TASK PROMPT => Each line in the entries below that holds the string "class" is to be listed.

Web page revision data
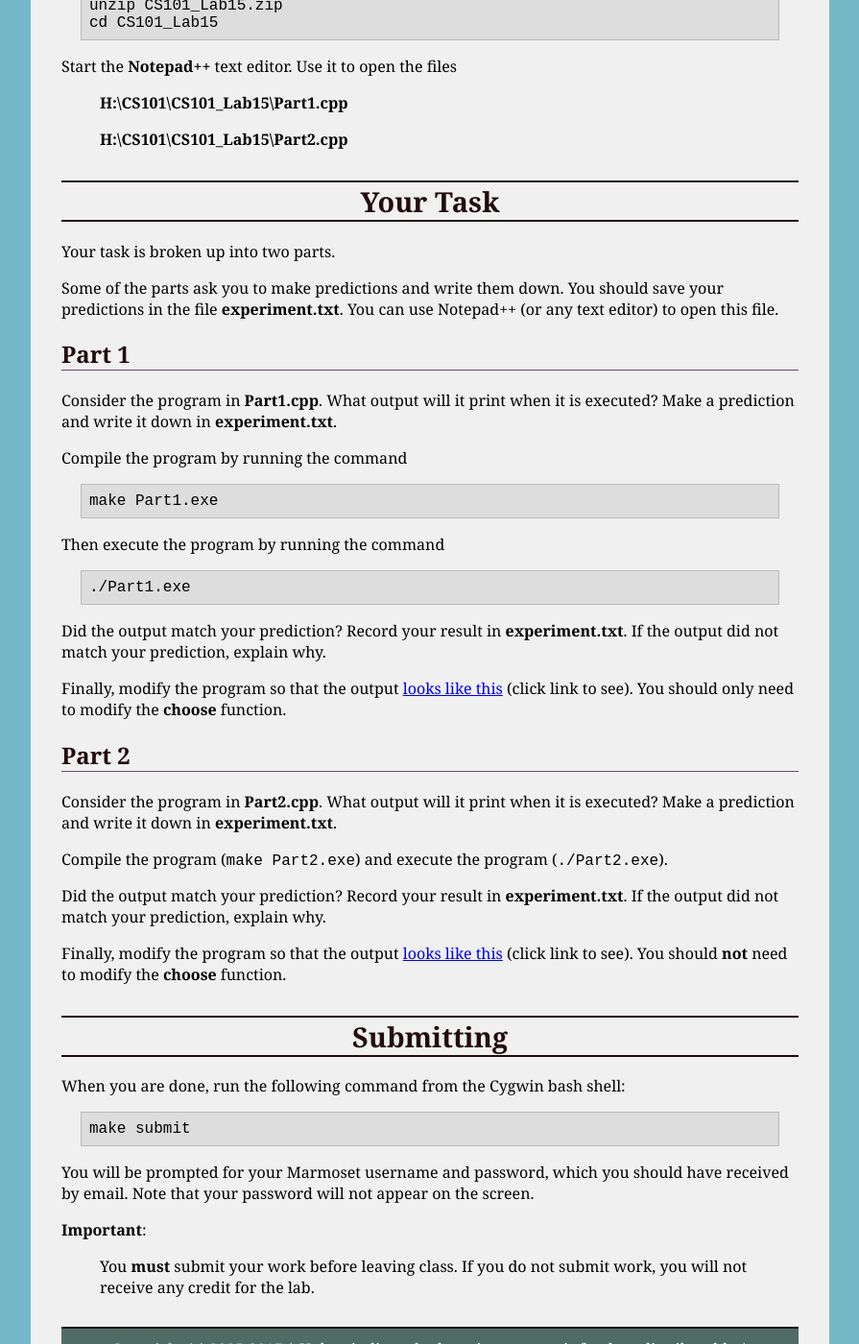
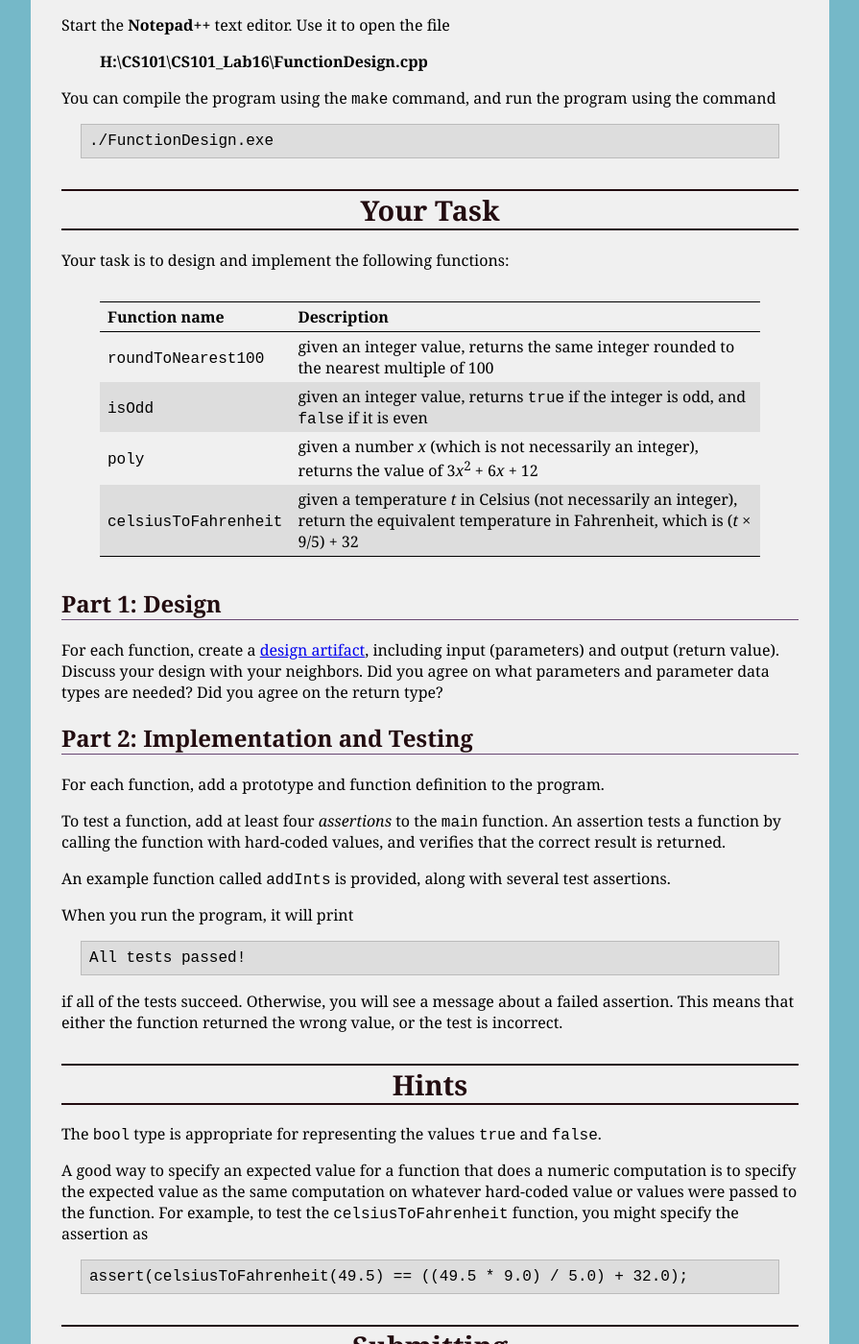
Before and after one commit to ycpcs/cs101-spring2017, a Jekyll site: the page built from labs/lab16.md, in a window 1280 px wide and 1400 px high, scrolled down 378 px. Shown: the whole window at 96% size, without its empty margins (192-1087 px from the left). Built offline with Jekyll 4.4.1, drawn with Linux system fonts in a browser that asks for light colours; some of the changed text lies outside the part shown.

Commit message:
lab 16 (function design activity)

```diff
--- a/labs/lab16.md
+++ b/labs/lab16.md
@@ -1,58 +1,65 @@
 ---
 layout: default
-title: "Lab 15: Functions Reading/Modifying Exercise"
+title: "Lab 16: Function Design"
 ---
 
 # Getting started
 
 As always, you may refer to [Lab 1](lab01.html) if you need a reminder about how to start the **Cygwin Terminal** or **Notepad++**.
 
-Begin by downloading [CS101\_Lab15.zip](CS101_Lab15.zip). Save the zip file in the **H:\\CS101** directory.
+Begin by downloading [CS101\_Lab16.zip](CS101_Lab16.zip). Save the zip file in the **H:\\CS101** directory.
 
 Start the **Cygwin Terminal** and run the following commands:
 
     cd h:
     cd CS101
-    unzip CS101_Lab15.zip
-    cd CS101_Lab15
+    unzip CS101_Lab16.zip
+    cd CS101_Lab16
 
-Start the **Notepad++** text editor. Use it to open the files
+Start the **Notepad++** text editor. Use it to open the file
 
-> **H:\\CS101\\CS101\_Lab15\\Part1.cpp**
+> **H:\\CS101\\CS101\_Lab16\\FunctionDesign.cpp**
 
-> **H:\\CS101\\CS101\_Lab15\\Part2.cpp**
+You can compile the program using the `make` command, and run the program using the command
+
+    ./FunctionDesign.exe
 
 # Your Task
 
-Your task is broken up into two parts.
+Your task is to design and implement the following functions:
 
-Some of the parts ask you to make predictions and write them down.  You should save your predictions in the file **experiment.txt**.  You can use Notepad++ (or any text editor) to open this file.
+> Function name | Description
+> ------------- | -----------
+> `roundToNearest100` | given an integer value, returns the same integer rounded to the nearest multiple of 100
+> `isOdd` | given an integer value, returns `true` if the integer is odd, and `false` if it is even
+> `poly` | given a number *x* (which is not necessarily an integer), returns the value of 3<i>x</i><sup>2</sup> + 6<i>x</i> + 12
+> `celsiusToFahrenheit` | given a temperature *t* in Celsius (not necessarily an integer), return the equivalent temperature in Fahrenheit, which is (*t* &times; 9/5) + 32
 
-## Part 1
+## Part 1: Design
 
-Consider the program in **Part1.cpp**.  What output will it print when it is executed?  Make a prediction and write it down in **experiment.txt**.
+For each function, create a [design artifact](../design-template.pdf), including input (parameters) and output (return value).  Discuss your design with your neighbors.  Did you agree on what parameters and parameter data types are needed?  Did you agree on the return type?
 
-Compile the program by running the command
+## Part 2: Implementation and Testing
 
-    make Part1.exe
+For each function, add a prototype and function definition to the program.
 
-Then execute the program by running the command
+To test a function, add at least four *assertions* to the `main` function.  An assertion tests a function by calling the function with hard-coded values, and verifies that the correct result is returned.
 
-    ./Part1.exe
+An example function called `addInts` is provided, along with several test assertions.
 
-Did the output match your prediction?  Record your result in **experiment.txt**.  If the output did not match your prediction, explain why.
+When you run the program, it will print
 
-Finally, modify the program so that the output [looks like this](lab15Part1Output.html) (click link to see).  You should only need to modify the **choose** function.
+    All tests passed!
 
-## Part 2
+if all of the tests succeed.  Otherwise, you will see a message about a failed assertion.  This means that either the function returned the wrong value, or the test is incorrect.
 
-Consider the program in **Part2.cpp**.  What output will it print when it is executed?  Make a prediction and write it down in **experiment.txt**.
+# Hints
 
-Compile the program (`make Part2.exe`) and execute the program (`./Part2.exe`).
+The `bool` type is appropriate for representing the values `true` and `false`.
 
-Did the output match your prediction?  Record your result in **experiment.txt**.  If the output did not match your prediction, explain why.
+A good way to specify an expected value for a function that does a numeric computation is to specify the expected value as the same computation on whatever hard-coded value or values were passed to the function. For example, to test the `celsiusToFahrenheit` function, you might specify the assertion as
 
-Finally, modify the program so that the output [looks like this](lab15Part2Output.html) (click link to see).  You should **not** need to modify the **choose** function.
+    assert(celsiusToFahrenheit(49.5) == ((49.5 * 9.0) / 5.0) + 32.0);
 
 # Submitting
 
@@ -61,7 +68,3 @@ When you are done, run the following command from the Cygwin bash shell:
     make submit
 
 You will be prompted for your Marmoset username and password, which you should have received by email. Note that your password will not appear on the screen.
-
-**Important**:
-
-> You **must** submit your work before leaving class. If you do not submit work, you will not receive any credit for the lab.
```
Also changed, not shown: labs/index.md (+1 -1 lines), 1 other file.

* * *

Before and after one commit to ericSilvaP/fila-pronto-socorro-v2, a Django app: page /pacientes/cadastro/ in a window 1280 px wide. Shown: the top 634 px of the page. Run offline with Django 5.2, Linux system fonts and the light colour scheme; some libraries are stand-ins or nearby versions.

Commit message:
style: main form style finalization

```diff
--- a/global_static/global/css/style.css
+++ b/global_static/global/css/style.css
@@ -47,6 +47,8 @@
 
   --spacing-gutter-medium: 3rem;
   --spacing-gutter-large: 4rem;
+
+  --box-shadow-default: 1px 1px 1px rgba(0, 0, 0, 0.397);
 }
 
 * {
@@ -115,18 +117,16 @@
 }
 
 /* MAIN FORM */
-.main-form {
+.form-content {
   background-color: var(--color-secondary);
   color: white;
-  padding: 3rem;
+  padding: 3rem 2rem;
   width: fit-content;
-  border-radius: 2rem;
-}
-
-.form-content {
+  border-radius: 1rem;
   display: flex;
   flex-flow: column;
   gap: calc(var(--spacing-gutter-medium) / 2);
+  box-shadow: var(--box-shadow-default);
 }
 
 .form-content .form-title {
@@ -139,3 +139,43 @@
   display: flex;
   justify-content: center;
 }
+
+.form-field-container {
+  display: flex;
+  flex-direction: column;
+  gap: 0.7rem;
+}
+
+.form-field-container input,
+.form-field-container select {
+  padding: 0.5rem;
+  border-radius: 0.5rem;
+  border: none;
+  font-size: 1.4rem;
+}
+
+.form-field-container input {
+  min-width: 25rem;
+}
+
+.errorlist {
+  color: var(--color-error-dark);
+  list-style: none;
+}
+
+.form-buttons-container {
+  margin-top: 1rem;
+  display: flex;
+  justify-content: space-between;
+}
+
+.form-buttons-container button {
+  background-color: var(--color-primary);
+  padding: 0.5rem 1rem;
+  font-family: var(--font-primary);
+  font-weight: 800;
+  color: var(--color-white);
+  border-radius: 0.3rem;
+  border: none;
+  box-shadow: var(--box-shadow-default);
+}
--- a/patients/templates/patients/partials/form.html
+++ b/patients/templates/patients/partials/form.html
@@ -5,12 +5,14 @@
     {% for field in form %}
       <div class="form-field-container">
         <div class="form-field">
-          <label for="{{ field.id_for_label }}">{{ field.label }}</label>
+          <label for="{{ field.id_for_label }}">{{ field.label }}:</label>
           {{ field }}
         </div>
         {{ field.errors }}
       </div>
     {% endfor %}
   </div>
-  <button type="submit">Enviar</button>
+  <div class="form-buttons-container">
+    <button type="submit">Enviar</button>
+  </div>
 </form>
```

SOLUTION FOR THIS TASK =>
-> You **must** submit your work before leaving class. If you do not submit work, you will not receive any credit for the lab.
       <div class="form-field-container">
         <div class="form-field">
+  <div class="form-buttons-container">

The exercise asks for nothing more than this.